And we finally have an answer to the question of whether the rites will be Catholic or Anglican, and the answer is…both! Take a look at the reburial timetable for all the details, but check out these ecumenical snippets:
- March 22: An invited congregation will pray a service of Compline where Cardinal Vincent Nichols, the Roman Catholic Archbishop of Westminster, will preach the sermon.
- March 23: Cardinal Nichols will celebrate Mass for the repose of the soul (a ‘Requiem Mass’) of Richard III in Holy Cross Church, the Catholic parish church and Dominican priory in Leicester city centre.
- March 24: Dominican friars will sing Vespers, the Catholic Church’s evening service, in Leicester Cathedral.
- March 25: Father David Rocks OP, the parish priest of Holy Cross Parish, will preach at the lunchtime Eucharist in Leicester Cathedral, which will be celebrated by Sister Beverley, a Franciscan Anglican priest.

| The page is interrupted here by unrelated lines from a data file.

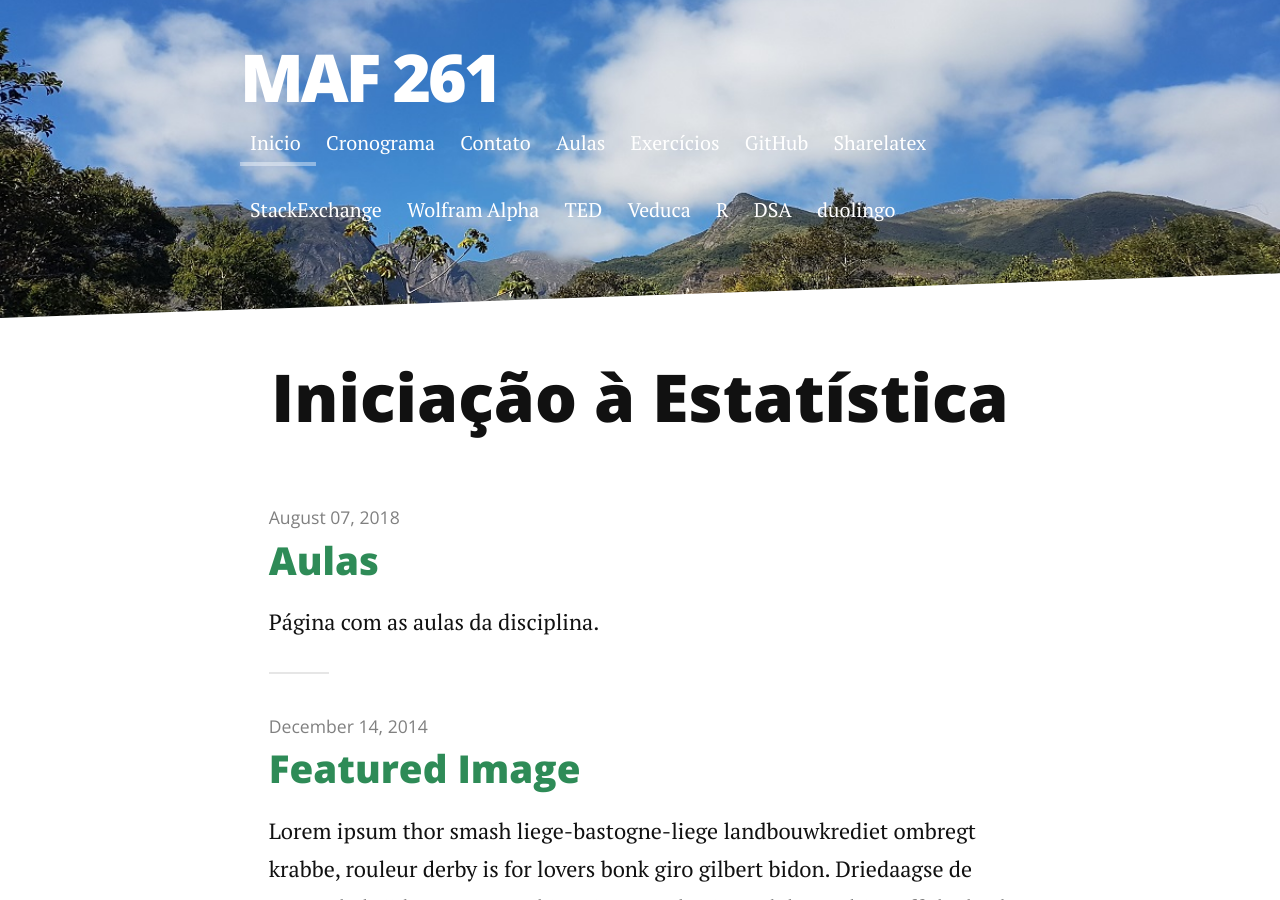
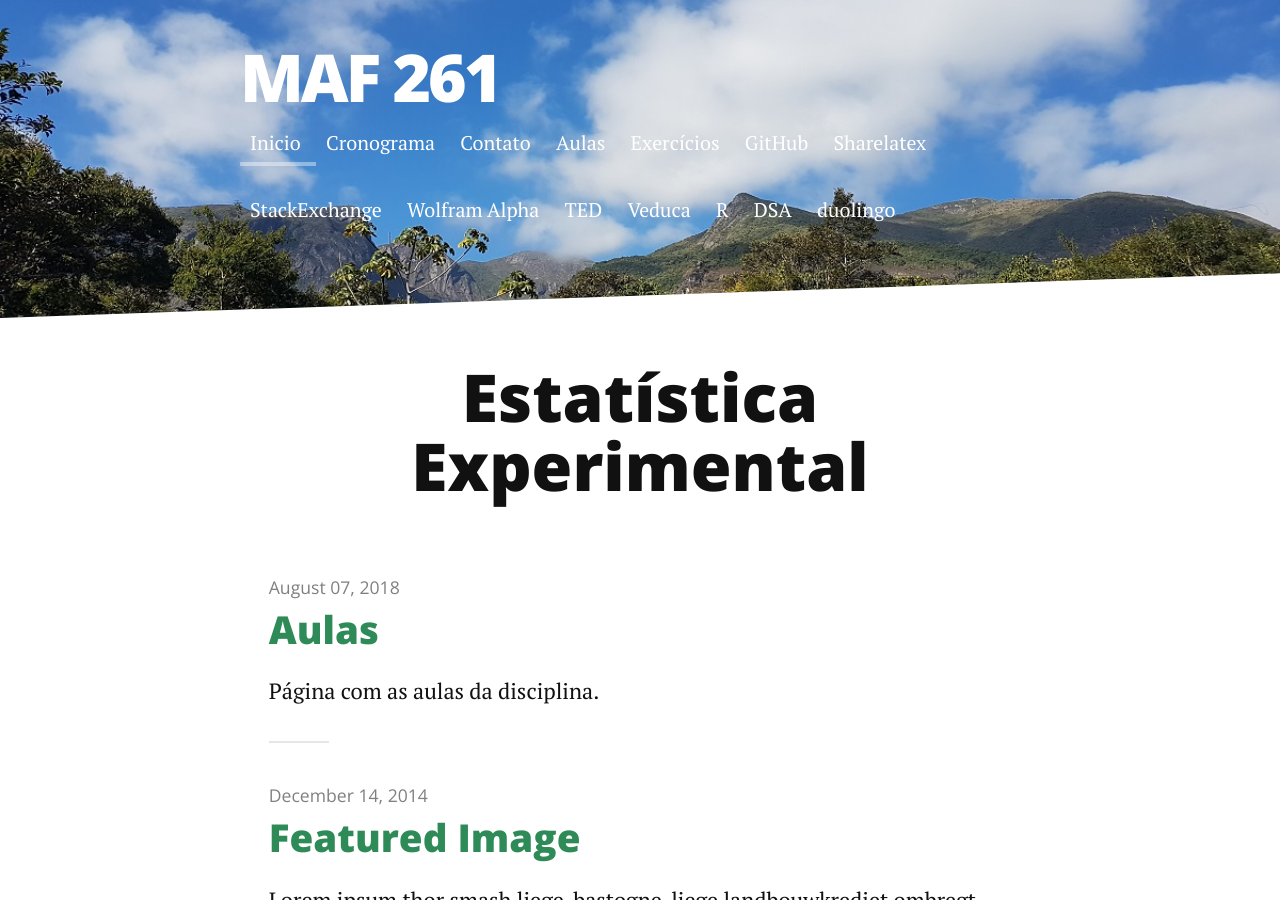
Before and after one commit to maf261/maf261.github.io, a Jekyll site: the page built from index.html, in a window 1280 px wide and 900 px high. Built offline with Jekyll 4.4.1, drawn with Linux system fonts in a browser that asks for light colours; nearby versions of some CDN libraries; the list of posts is cut into pages by our own code.

Commit message:
Página inicial

```diff
--- a/index.html
+++ b/index.html
@@ -1,10 +1,10 @@
 ---
 layout: default
-title: MAF 105
+title: MAF 261
 ---
 
 <div class="home" id="home">
-  <h1 class="pageTitle">Iniciação à Estatística</h1>
+  <h1 class="pageTitle">Estatística Experimental</h1>
   <ul class="posts noList">
     {% for post in paginator.posts %}
       <li>
```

- March 26: The mortal remains of Richard III will be re-interred in Leicester Cathedral…in the presence of the Most Rt Revd Justin Welby, Archbishop of Canterbury and senior clergy from both dioceses, and other Christian denominations alongside representatives of the World Faiths.